LONDON — The dollar was headed for its third weekly gain in a row and was near two-decade highs against other major currencies, as investors focused on U.S. jobs data due later on Friday that could bolster the case for aggressive interest rate hikes.
The U.S. currency has been riding high since Federal Reserve Chair Jerome Powell said at the Jackson Hole symposium in Wyoming last Friday that rates would need to be high “for some time” to combat inflation.
The dollar index – which tracks the currency against six counterparts – leapt to a fresh 20-year high on Thursday of 109.99, bolstered by robust U.S. data showing a fall in unemployment claims.

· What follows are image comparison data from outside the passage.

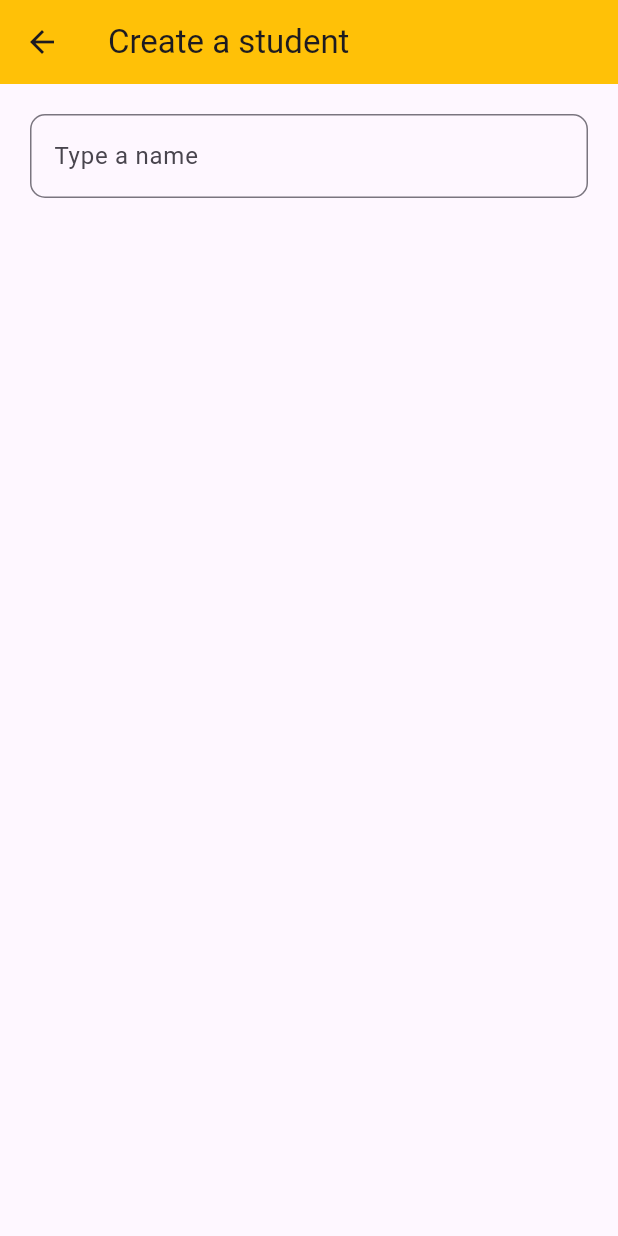
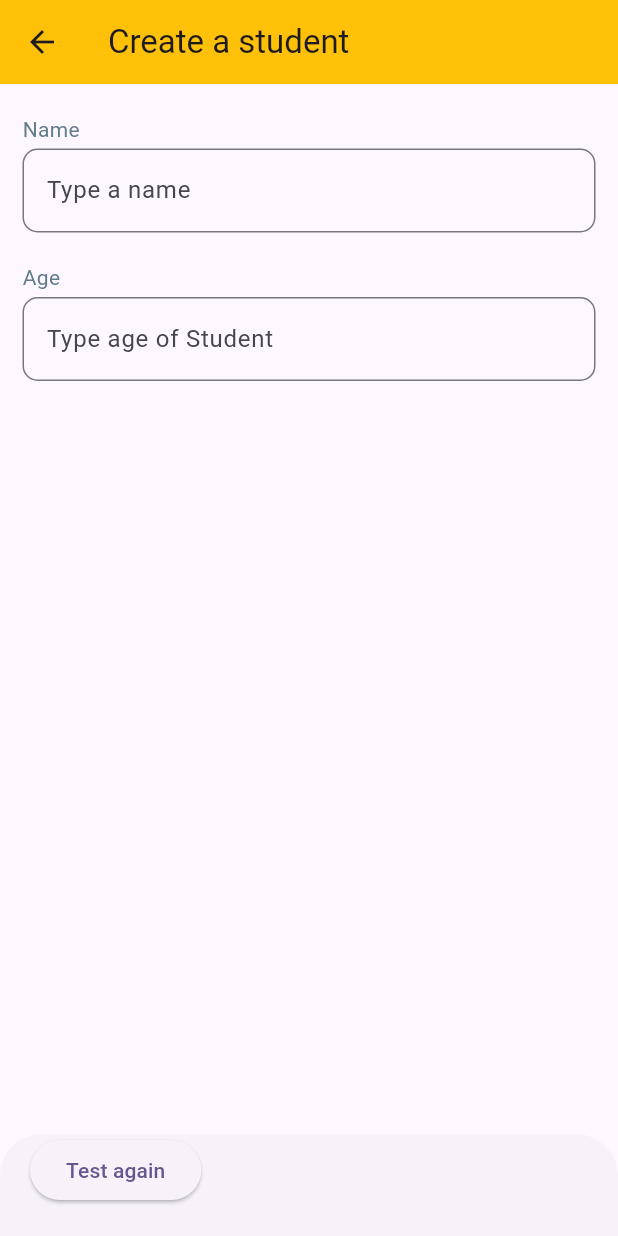
Before and after one commit to Kristian-BASW/web-publishment, a Flutter app: the screen it shows after launch, after a tap on the "add" icon, on a phone screen of 412 x 824 dp. Run offline on Flutter 3.47's test engine with Material 3 defaults, Android fonts, the phone set to English and light mode, and no system bars.

Commit message:
Adding Create student

```diff
--- a/test_website_publishment/lib/create_student_page.dart
+++ b/test_website_publishment/lib/create_student_page.dart
@@ -1,5 +1,7 @@
 import 'package:flutter/material.dart';
 import 'package:test_website_publishment/shared/widgets/styled_text_field.dart';
+
+import 'models/student.dart';
 
 class CreateStudentPage extends StatefulWidget {
   const CreateStudentPage({super.key});
@@ -16,15 +18,24 @@ class _CreateStudentPageState extends State<CreateStudentPage> {
         title: Text('Create a student'),
         backgroundColor: Colors.amber,
       ),
-
-      body: Container(
-        color: Colors.transparent,
+      body: Column(
+        mainAxisAlignment: MainAxisAlignment.start,
+        crossAxisAlignment: CrossAxisAlignment.start,
+        children: [
+          StyledTextField(hint: 'Type a name', label: 'Name'),
+          StyledTextField(hint: 'Type age of Student', label: 'Age'),
+        ],
+      ),
+      bottomSheet: Expanded(
         child: Row(
           children: [
-            Expanded(
-              child: Container(
-                padding: EdgeInsets.all(20),
-                child: StyledTextField(hintText: 'Type a name'),
+            Container(
+              padding: EdgeInsets.fromLTRB(20, 0, 10, 20),
+              child: ElevatedButton(
+                onPressed: () {
+                  Navigator.pop(context, Student('test', 2));
+                },
+                child: Text('Test again'),
               ),
             ),
           ],
--- a/test_website_publishment/lib/main.dart
+++ b/test_website_publishment/lib/main.dart
@@ -35,11 +35,16 @@ class HomePage extends StatefulWidget {
 class _HomePageState extends State<HomePage> {
   List<Student> students = [Student('Tommy', 21)];
 
-  void createStudent() {
-    Navigator.push(
+  Future<void> createStudent() async {
+    Student? data = await Navigator.push<Student>(
       context,
       MaterialPageRoute(builder: (context) => CreateStudentPage()),
     );
+    if (data != null) {
+      setState(() {
+        this.students.add(data);
+      });
+    }
   }
 
   @override
--- a/test_website_publishment/lib/models/student.dart
+++ b/test_website_publishment/lib/models/student.dart
@@ -3,9 +3,8 @@ class Student {
   String name;
 
   // Age of the student
-  double? age;
+  int? age;
 
   // Constructor
-  Student(this.name, double this.age);
-
+  Student(this.name, int this.age);
 }
--- /dev/null
+++ b/test_website_publishment/lib/shared/widgets/styled_text.dart
@@ -0,0 +1,43 @@
+import 'package:flutter/material.dart';
+
+class StyledText extends StatelessWidget {
+  String value;
+  FontWeight valueFontWeight;
+  double valueFontSize;
+  String? label;
+  FontWeight labelFontWeight;
+  double labelFontSize;
+
+  StyledText({
+    super.key,
+    required this.value,
+    this.label,
+    this.valueFontWeight = FontWeight.normal,
+    this.valueFontSize = 12,
+    this.labelFontWeight = FontWeight.normal,
+    this.labelFontSize = 10,
+  });
+
+  @override
+  Widget build(BuildContext context) {
+    return Column(
+      children: [
+        if (label != null)
+          Text(
+            '$label',
+            style: TextStyle(
+              fontSize: this.labelFontSize,
+              fontWeight: this.labelFontWeight,
+            ),
+          ),
+        Text(
+          '$value',
+          style: TextStyle(
+            fontSize: this.valueFontSize,
+            fontWeight: this.valueFontWeight,
+          ),
+        ),
+      ],
+    );
+  }
+}
--- a/test_website_publishment/lib/shared/widgets/styled_text_field.dart
+++ b/test_website_publishment/lib/shared/widgets/styled_text_field.dart
@@ -1,9 +1,10 @@
 import 'package:flutter/material.dart';
 
 class StyledTextField extends StatefulWidget {
-  final String hintText;
+  final String hint;
+  final String? label;
 
-  const StyledTextField({super.key, required this.hintText});
+  const StyledTextField({super.key, required this.hint, this.label});
 
   @override
   State<StyledTextField> createState() => _StyledTextFieldState();
@@ -11,15 +12,50 @@ class StyledTextField extends StatefulWidget {
 
 class _StyledTextFieldState extends State<StyledTextField> {
   @override
+  StyledTextField get widget => super.widget;
+
+  String hint = '';
+  String? label = '';
+  String value = '';
+
+  @override
+  void initState() {
+    super.initState();
+    hint = widget.hint;
+    label = widget.label;
+  }
+
+  @override
   Widget build(BuildContext context) {
-    return TextField(
-      decoration: InputDecoration(
-        fillColor: Colors.black,
-        border: OutlineInputBorder(
-          borderRadius: BorderRadius.all(Radius.circular(10)),
+    return Column(
+      crossAxisAlignment: CrossAxisAlignment.start,
+      mainAxisAlignment: MainAxisAlignment.start,
+      children: [
+        if (label != null)
+          Container(
+            padding: EdgeInsets.fromLTRB(15, 20, 15, 3),
+            child: Text(label ?? '', style: TextStyle(color: Colors.blueGrey)),
+          ),
+        Container(
+          padding: EdgeInsets.fromLTRB(15, 0, 15, 0),
+          child: TextField(
+            enableSuggestions: true,
+            decoration: InputDecoration(
+              fillColor: Colors.black,
+              border: OutlineInputBorder(
+                borderRadius: BorderRadius.all(Radius.circular(10)),
+              ),
+              hintText: this.hint,
+            ),
+            onChanged: (value) {
+              setState(() {
+                this.value = value;
+              });
+              print(value);
+            },
+          ),
         ),
-        hintText: 'Type a name',
-      ),
+      ],
     );
   }
 }
--- a/test_website_publishment/lib/student-list.dart
+++ b/test_website_publishment/lib/student-list.dart
@@ -1,8 +1,9 @@
 import 'package:flutter/material.dart';
+import 'package:test_website_publishment/shared/widgets/styled_text.dart';
 
 class StudentList extends StatelessWidget {
   final String name;
-  final double age;
+  final int age;
 
   const StudentList({super.key, required this.name, required this.age});
 
@@ -15,22 +16,38 @@ class StudentList extends StatelessWidget {
         boxShadow: [
           BoxShadow(
             color: Colors.blue,
-            offset: Offset(10, 10),
-            blurRadius: 10,
-            spreadRadius: 2,
+            offset: Offset(1, 1),
+            blurRadius: 1,
+            spreadRadius: 1,
           ),
           BoxShadow(
             color: Colors.white,
-            offset: Offset(10, 10),
+            offset: Offset(1, 1),
             blurRadius: 10,
-            spreadRadius: 3,
+            spreadRadius: 1,
           ),
         ],
       ),
-      padding: EdgeInsets.all(20),
+      padding: EdgeInsets.all(10),
       child: Column(
         crossAxisAlignment: CrossAxisAlignment.start,
-        children: [Text('Name: $name'), Text('Age: $age')],
+        mainAxisAlignment: MainAxisAlignment.spaceAround,
+        children: [
+          StyledText(
+            value: '$name',
+            label: 'Name',
+            valueFontSize: 12,
+            valueFontWeight: FontWeight.bold,
+            labelFontSize: 10,
+            labelFontWeight: FontWeight.bold,
+          ),
+          StyledText(
+            value: '$age',
+            label: 'Age',
+            valueFontSize: 10,
+            labelFontSize: 10,
+          ),
+        ],
       ),
     );
   }
```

The index came off the boil in early European trading hours on Friday, slipping 0.3% to 109.23. However, the index is still on track for a 0.4% weekly gain.
U.S. non-farm payrolls data due at 1230 GMT will be closely watched, analysts said. Economists expect 300,000 jobs were added in August, which would extend a strong run of data.

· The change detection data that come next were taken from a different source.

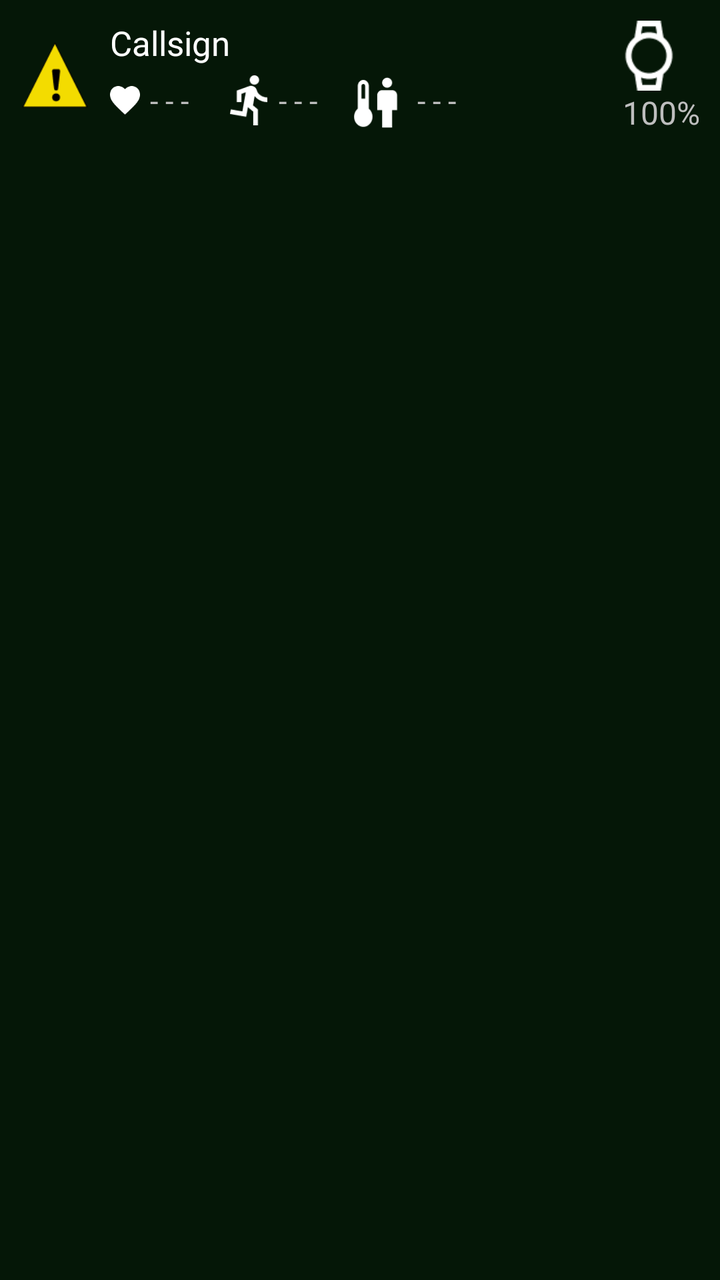
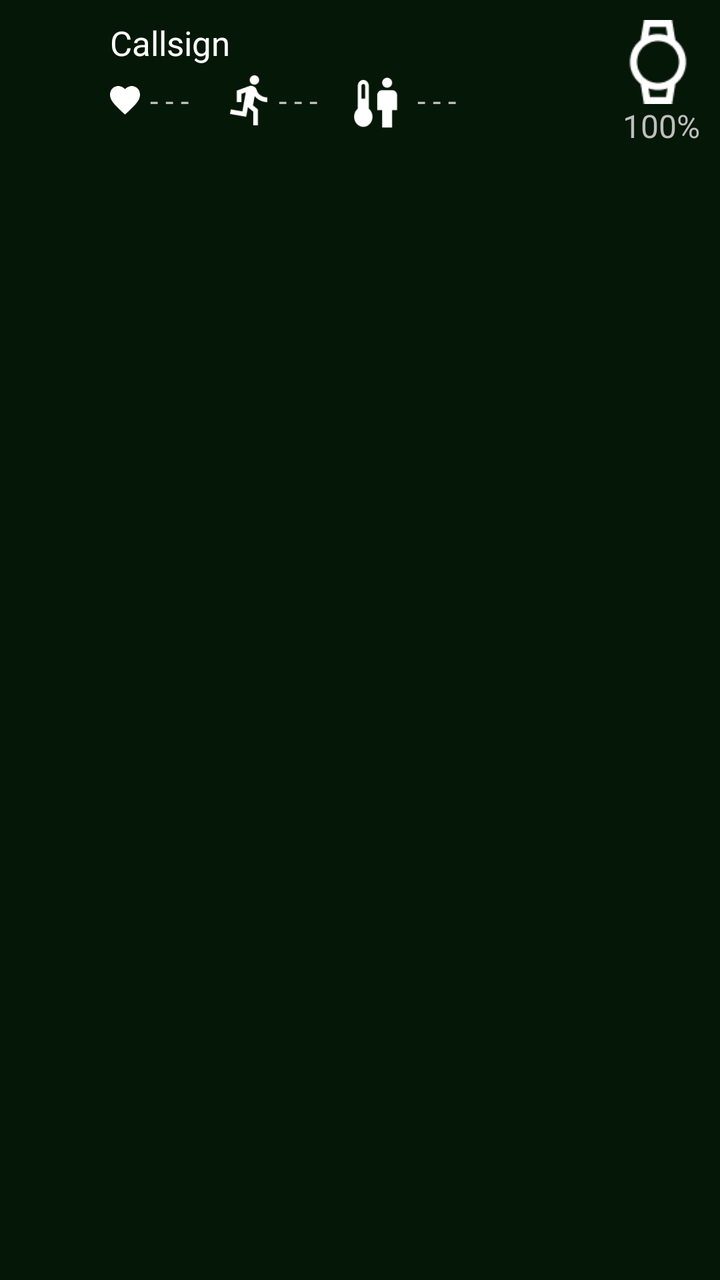

The first picture is an Android layout as it rendered before a commit; the second is the same layout after the commit. The layout source and the unified diff follow.
<!-- AndroidManifest.xml: application theme AppTheme -->
<!-- res/layout/custom_list_view.xml -->
<?xml version="1.0" encoding="utf-8"?>
<LinearLayout
    xmlns:android="http://schemas.android.com/apk/res/android"
    xmlns:tools="http://schemas.android.com/tools"
    android:layout_width="match_parent"
    android:layout_height="wrap_content"
    android:orientation="horizontal"
    android:paddingVertical="10dp"
    tools:ignore="UselessParent"
    android:background="@color/greenbg"
    style="@style/AppTheme">

    <ImageView
        android:id="@+id/alertIcon"
        android:layout_width="55dp"
        android:layout_height="55dp"
        android:padding="10dp"
        android:src="@drawable/danger"
        tools:ignore="ContentDescription"
        android:visibility="visible"/>

    <RelativeLayout
        android:layout_width="wrap_content"
        android:layout_height="wrap_content"
        android:gravity="center_vertical"
        android:orientation="horizontal">

        <TextView
            android:id="@+id/textCallsign"
            android:layout_width="wrap_content"
            android:layout_height="wrap_content"
            android:textSize="17sp"
            android:text="Callsign"
            android:textColor="@color/white"
            tools:ignore="RtlHardcoded"/>

        <ImageView
            android:id="@+id/iconisFalsePositive"
            android:layout_width="20dp"
            android:layout_height="20dp"
            android:layout_below="@id/textCallsign"
            android:src="@drawable/isfalsepositive"
            android:layout_marginEnd="5dp"
            android:visibility="gone"/>

        <TextView
            android:id="@+id/textisFalsePositive"
            android:layout_width="wrap_content"
            android:layout_height="wrap_content"
            android:textSize="13sp"
            android:layout_below="@id/textCallsign"
            android:text="Band not worn properly, readings may be incorrect"
            android:textColor="@color/light_gray"
            android:layout_toEndOf="@id/iconisFalsePositive"
            tools:ignore="RtlHardcoded"
            android:paddingBottom="7dp"
            android:visibility="gone"/>

    <RelativeLayout
        android:layout_width="wrap_content"
        android:layout_height="wrap_content"
        android:layout_below="@id/textisFalsePositive"
        android:gravity="center_vertical">

        <ImageView
            android:id="@+id/iconHeartRate"
            android:layout_width="15dp"
            android:layout_height="15dp"
            android:src="@drawable/heartrate"
            android:layout_centerVertical="true"
            android:layout_marginEnd="5dp"/>

        <TextView
            android:id="@+id/textHeartRate"
            android:layout_width="wrap_content"
            android:layout_height="wrap_content"
            android:layout_toEndOf="@id/iconHeartRate"
            android:layout_centerVertical="true"
            android:textSize="15sp"
            tools:ignore="RtlHardcoded"
            android:text="- - -"
            android:layout_marginEnd="15dp" />

        <ImageView
            android:id="@+id/iconExertion"
            android:layout_width="30dp"
            android:layout_height="25dp"
            android:src="@drawable/exertion"
            android:layout_toEndOf="@id/textHeartRate"
            android:layout_centerVertical="true" />

        <TextView
            android:id="@+id/textExertion"
            android:layout_width="wrap_content"
            android:layout_height="wrap_content"
            android:layout_toEndOf="@id/iconExertion"
            android:layout_centerVertical="true"
            android:textSize="15sp"
            tools:ignore="RtlHardcoded"
            android:text="- - -"
            android:layout_marginEnd="15dp"/>

        <ImageView
            android:id="@+id/iconCoreBodyTemp"
            android:layout_width="35dp"
            android:layout_height="35dp"
            android:src="@drawable/corebodytemp"
            android:layout_toEndOf="@id/textExertion"
            android:layout_centerVertical="true" />

        <TextView
            android:id="@+id/textCoreBodyTemp"
            android:layout_width="wrap_content"
            android:layout_height="wrap_content"
            android:layout_toEndOf="@id/iconCoreBodyTemp"
            android:layout_centerVertical="true"
            android:textSize="15sp"
            tools:ignore="RtlHardcoded"
            android:text="- - -"/>
    </RelativeLayout>

    <RelativeLayout
        android:layout_width="wrap_content"
        android:layout_height="wrap_content"
        android:layout_centerVertical="true"
        android:layout_marginEnd="10dp">

        <ImageView
            android:id="@+id/iconSsband"
            android:layout_width="35dp"
            android:layout_height="35dp"
            android:src="@drawable/watch"
            android:layout_alignParentEnd="true"
            android:layout_marginEnd="8dp"/>

        <TextView
            android:id="@+id/textBattery"
            android:layout_width="wrap_content"
            android:layout_height="wrap_content"
            android:textSize="16sp"
            android:text="100%"
            android:layout_alignParentEnd="true"
            android:layout_below="@id/iconSsband"
            tools:ignore="RtlHardcoded"/>
    </RelativeLayout>

    </RelativeLayout>







</LinearLayout>
<!-- resources referenced by this layout -->
<resources>
  <color name="greenbg">#202BB73B</color>
  <color name="light_gray">#A3A3A3</color>
  <color name="white">#ffffff</color>
  <!-- drawable corebodytemp: png bitmap (drawable, 1040 bytes) -->
  <!-- drawable danger: png bitmap (drawable, 1175 bytes) -->
  <!-- drawable exertion: png bitmap (drawable, 981 bytes) -->
  <!-- drawable heartrate: png bitmap (drawable, 771 bytes) -->
  <!-- drawable isfalsepositive: png bitmap (drawable, 2277 bytes) -->
  <!-- drawable watch: png bitmap (drawable, 995 bytes) -->
  <style name="AppTheme" parent="@android:style/Theme.Holo">
          <item name="android:buttonStyle">@android:style/Widget.Button</item>
          <item name="android:imageButtonStyle">@android:style/Widget.Button</item>
          <item name="android:buttonStyleToggle">@android:style/Widget.Button</item>
          <item name="android:spinnerStyle">@style/ATAKSpinner</item>
          <item name="android:spinnerItemStyle">@style/ATAKSpinnerItem</item>
          <item name="android:editTextStyle">@style/ATAKEditText</item>
      </style>
  <style name="ATAKSpinner" parent="@android:style/Widget.Spinner">
          <item name="android:spinnerMode">dialog</item>
      </style>
  <style name="ATAKSpinnerItem" parent="@style/AppTheme">
          <item name="android:textColor">@android:color/black</item>
      </style>
  <style name="ATAKEditText" parent="@android:style/Widget.EditText">
          
          
  
          
          <item name="android:imeOptions">flagNoFullscreen</item>
      </style>
</resources>

<!-- the commit's change to res/layout/custom_list_view.xml (unified diff, before → after) -->
@@ -17,7 +17,7 @@
         android:padding="10dp"
         android:src="@drawable/danger"
         tools:ignore="ContentDescription"
-        android:visibility="visible"/>
+        android:visibility="invisible"/>
 
     <RelativeLayout
         android:layout_width="wrap_content"
@@ -127,11 +127,10 @@
 
         <ImageView
             android:id="@+id/iconSsband"
-            android:layout_width="35dp"
-            android:layout_height="35dp"
+            android:layout_width="42dp"
+            android:layout_height="42dp"
             android:src="@drawable/watch"
-            android:layout_alignParentEnd="true"
-            android:layout_marginEnd="8dp"/>
+            android:layout_alignParentEnd="true"/>
 
         <TextView
             android:id="@+id/textBattery"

“We would have to see clearer signs of an economic downturn in the US with the addition of more cautious comments on the part of the Fed to end the USD rally,” You-Na Park-Heger, currency analyst at Commerzbank, said in a note.
Fed funds futures are pricing about a 75% chance that the Fed hikes rates by 75 bps this month and it has been a week of heavy selling in the U.S. Treasury market.
The moves have supported the dollar’s march on the yen in particular, since Japan’s yields are anchored near zero.
The dollar surged above 140 yen for the first time since 1998 on Thursday, and the yen fell to a fresh trough of 140.43 on the day. It was last broadly flat at 140.305.
Japan’s government will take “appropriate” action as needed, Japanese finance minister Shun Suzuki said on Friday.
The euro retraced some of the previous day’s losses against the dollar and inched back above parity, up 0.6% to $1.00045.
The European Central Bank is due to meet next week, with money markets betting on an unprecedented 75 basis point hike.
Sterling edged up 0.2% on the day versus the dollar at $1.15670, but remains down around 1.4% this week. Britain’s new prime minister will be announced on Monday, when the ruling Conservative Party’s leadership contest concludes, which could prompt further pound moves.
(Reporting by Iain Withers, Additional reporting by Tom Westbrook in Singapore; editing by Philippa Fletcher, William Maclean)